During its active period, as it is since the eruption in 1996, Grímsvötn erupts on average each 5-10 years. The last eruption occurred in 2011 and it was a fairly large and powerful event. Between eruptions, the deformation data indicate the gradual accumulation of new magma at depth and the increased pressure in the system. In the last weeks scientists from the IMO measured SO2 in the southwest corner of the caldera in Grímsvötn, close to where the last eruptions in 2004 and 2011 took place. “This is the first time that we measure so much SO2 at a volcano in Iceland that is not in an eruptive phase and its presence is indicative of magma at shallow level”, says Melissa Anne Pfeffer, specialist at the IMO who participated in the trip on Vatnajökull in these last days. In addition to the high level of SO2, Melissa reports also that the area where geothermal activity can be detected at the surface of the volcano has notably increased.    

Specialist of the Icelandic Meteorological Office performing gas measurements in Grímsvötn in the recent days. This picture is taken nearby the place where the last eruption in 2011 took place. (Photo: IMO/Melissa Anne Pfeffer)                                                                                         

In 1953, Sigurður Þórarinsson suggested a correlation between jökulhlaup (glacial floods) and eruptions in Grímsvötn. When the pressure in the volcanic system is increased due to magma accumulation and if a large volume of water is stored in the lake, the pressure release following the removal of water during a flood could facilitate the magma rising to the surface and trigger, in this way, an eruption. This kind of scenario has occurred several times in Grímsvötn, the last time in 2004, but also in 1934 and 1922.

Chances of an eruption starting at the end of a glacial flood (jökulhlaups)

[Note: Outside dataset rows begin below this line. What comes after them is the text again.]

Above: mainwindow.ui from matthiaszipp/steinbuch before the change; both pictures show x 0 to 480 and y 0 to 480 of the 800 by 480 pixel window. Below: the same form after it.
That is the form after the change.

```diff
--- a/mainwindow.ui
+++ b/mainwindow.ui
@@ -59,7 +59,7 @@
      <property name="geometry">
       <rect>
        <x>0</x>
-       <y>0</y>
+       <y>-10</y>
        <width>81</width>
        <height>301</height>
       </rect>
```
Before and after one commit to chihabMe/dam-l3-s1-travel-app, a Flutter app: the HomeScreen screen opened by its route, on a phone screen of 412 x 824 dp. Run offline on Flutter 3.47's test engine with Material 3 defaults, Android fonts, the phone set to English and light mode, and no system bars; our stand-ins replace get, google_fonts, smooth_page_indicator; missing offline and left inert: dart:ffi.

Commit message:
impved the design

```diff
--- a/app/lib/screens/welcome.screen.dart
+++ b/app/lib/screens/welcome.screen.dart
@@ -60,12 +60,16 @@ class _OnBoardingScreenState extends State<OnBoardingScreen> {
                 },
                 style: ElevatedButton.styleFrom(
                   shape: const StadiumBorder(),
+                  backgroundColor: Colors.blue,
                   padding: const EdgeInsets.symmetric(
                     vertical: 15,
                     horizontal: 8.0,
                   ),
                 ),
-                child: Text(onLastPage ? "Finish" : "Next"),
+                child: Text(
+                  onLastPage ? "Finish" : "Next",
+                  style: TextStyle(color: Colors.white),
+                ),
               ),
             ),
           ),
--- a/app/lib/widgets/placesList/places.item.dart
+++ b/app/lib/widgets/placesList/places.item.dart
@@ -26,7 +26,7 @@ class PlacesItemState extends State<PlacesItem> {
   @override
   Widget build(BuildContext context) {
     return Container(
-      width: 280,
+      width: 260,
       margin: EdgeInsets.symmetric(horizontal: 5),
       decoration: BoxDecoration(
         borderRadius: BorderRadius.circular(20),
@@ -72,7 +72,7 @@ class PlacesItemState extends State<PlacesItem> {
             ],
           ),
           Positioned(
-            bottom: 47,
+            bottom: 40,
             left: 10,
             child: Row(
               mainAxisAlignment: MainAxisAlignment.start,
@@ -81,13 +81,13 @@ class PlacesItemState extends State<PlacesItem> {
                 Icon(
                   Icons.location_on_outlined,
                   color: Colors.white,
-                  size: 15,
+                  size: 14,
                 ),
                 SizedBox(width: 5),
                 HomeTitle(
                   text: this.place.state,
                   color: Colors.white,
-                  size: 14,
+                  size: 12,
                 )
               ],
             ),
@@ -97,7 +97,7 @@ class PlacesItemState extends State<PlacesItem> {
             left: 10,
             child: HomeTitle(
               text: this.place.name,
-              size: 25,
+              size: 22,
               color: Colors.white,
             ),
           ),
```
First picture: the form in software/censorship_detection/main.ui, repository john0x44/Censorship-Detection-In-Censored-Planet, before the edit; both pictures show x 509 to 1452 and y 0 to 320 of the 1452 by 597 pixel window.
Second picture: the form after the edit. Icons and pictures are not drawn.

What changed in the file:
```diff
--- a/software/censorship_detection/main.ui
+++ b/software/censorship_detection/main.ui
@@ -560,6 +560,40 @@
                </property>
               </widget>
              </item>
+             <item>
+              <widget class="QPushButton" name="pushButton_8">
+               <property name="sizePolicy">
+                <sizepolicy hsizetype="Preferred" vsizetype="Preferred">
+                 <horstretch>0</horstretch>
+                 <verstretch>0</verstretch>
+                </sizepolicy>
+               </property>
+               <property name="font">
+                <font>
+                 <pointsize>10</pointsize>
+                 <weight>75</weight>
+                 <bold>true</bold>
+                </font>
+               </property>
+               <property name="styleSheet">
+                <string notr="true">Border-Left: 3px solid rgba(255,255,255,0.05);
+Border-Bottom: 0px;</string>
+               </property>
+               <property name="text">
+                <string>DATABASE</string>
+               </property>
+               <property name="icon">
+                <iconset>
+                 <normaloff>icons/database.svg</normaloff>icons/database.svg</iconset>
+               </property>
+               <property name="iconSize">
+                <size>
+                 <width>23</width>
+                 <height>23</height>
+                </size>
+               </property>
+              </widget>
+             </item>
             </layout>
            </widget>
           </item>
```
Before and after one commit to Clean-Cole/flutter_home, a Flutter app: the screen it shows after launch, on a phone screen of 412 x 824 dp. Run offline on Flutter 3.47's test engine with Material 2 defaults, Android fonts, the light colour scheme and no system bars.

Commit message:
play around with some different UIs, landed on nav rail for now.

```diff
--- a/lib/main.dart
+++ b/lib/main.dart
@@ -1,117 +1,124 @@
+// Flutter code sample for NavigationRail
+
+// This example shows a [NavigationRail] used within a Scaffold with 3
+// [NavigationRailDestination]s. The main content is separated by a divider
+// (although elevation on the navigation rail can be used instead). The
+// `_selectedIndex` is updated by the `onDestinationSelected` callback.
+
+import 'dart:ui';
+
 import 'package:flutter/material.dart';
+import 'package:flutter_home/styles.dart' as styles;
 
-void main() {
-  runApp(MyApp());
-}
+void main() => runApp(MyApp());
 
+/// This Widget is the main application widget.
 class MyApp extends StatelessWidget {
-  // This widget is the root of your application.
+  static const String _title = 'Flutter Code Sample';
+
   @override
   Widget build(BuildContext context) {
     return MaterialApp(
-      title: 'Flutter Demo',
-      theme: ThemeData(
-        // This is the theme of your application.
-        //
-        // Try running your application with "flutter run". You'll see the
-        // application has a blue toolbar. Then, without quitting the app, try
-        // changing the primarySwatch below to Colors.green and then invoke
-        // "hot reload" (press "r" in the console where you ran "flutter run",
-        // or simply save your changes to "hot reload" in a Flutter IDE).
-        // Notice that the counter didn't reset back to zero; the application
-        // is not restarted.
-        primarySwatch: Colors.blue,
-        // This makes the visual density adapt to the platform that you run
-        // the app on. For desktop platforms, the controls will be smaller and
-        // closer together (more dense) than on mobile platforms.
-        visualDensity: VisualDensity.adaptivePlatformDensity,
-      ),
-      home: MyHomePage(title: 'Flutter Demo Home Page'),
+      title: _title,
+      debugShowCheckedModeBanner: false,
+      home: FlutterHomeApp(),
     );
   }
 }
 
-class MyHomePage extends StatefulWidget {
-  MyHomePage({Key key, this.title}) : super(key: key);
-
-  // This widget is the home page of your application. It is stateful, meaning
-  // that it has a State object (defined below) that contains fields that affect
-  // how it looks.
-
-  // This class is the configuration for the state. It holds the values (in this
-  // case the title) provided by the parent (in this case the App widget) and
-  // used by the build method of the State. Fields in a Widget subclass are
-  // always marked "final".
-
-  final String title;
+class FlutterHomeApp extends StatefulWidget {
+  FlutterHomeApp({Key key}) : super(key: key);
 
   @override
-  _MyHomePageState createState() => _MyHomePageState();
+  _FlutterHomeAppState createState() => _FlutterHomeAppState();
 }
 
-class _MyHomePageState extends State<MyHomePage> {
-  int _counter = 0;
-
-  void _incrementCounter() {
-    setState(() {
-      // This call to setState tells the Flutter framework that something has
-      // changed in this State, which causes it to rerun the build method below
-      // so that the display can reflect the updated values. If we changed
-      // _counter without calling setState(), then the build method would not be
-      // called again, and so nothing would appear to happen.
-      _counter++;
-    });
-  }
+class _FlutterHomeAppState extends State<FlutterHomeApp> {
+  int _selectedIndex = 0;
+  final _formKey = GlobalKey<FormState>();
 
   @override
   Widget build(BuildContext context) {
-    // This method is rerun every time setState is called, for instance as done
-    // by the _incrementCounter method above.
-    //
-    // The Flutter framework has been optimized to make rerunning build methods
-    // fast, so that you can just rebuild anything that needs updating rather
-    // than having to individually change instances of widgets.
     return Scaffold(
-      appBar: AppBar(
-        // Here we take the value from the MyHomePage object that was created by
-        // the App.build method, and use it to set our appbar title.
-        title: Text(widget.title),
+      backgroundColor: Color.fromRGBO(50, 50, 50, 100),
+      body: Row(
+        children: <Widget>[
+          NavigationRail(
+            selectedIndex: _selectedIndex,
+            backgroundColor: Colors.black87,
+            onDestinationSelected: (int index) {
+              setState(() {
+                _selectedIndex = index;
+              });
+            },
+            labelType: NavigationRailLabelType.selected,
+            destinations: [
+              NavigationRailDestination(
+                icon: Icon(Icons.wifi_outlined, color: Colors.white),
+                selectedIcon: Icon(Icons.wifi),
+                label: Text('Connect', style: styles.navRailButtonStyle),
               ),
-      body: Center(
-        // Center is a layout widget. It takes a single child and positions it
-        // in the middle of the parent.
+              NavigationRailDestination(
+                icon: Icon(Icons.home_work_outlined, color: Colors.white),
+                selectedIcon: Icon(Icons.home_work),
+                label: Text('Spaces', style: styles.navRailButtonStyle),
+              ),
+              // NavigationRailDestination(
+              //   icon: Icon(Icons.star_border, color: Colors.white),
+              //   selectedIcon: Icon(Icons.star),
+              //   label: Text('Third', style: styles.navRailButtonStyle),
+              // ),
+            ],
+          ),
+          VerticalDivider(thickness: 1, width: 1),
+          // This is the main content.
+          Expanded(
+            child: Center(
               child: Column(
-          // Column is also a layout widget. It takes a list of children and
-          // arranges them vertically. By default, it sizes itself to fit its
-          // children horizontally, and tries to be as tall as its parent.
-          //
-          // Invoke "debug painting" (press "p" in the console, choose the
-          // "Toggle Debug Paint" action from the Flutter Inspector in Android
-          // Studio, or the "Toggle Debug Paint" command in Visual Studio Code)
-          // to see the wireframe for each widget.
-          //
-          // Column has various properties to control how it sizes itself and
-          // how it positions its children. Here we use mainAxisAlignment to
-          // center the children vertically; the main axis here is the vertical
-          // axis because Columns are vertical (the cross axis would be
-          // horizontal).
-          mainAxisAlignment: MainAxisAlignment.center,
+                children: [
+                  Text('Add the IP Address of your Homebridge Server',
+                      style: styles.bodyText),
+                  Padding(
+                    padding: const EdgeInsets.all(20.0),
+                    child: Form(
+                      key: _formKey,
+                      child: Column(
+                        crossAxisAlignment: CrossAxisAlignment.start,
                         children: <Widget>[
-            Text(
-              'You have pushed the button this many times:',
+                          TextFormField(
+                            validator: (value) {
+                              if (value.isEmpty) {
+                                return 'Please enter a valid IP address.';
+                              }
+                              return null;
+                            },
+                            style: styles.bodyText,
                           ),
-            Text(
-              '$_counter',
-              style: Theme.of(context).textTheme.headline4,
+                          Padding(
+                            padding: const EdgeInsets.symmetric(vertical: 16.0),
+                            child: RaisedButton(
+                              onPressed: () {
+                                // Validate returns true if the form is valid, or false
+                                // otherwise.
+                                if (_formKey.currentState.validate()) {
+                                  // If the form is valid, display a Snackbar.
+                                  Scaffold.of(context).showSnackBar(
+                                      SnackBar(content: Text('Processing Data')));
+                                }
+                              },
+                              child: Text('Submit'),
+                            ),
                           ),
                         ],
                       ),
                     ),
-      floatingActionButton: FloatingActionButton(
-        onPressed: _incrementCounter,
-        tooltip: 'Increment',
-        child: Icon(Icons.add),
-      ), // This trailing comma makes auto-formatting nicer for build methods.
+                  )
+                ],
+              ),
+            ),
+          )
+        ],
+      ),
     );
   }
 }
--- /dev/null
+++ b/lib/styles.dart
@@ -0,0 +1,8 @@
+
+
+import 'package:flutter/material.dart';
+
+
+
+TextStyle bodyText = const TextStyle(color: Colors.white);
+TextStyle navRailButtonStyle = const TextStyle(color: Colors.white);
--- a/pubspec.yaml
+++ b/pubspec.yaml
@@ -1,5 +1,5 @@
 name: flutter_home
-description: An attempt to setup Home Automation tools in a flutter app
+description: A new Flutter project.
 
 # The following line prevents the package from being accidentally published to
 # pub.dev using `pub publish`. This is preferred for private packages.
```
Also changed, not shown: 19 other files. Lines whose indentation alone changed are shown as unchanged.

The current conditions of Grímsvötn volcano are such that the water level is rather high and the pressure in the magma chamber below the caldera has reached values comparable to those prior to the last eruption. Therefore, the possibility of an eruption triggered by a glacial flood, which could occur in the coming weeks or months, has to be considered. However, this may not be the case, and the next glacial flood may not lead to an eruption.

To discuss further the current status of Grimsvötn volcano and the latest observations, the Scientific Advisory Board will meet again on June 18.

Other related web sites

This website is built with Eplica CMS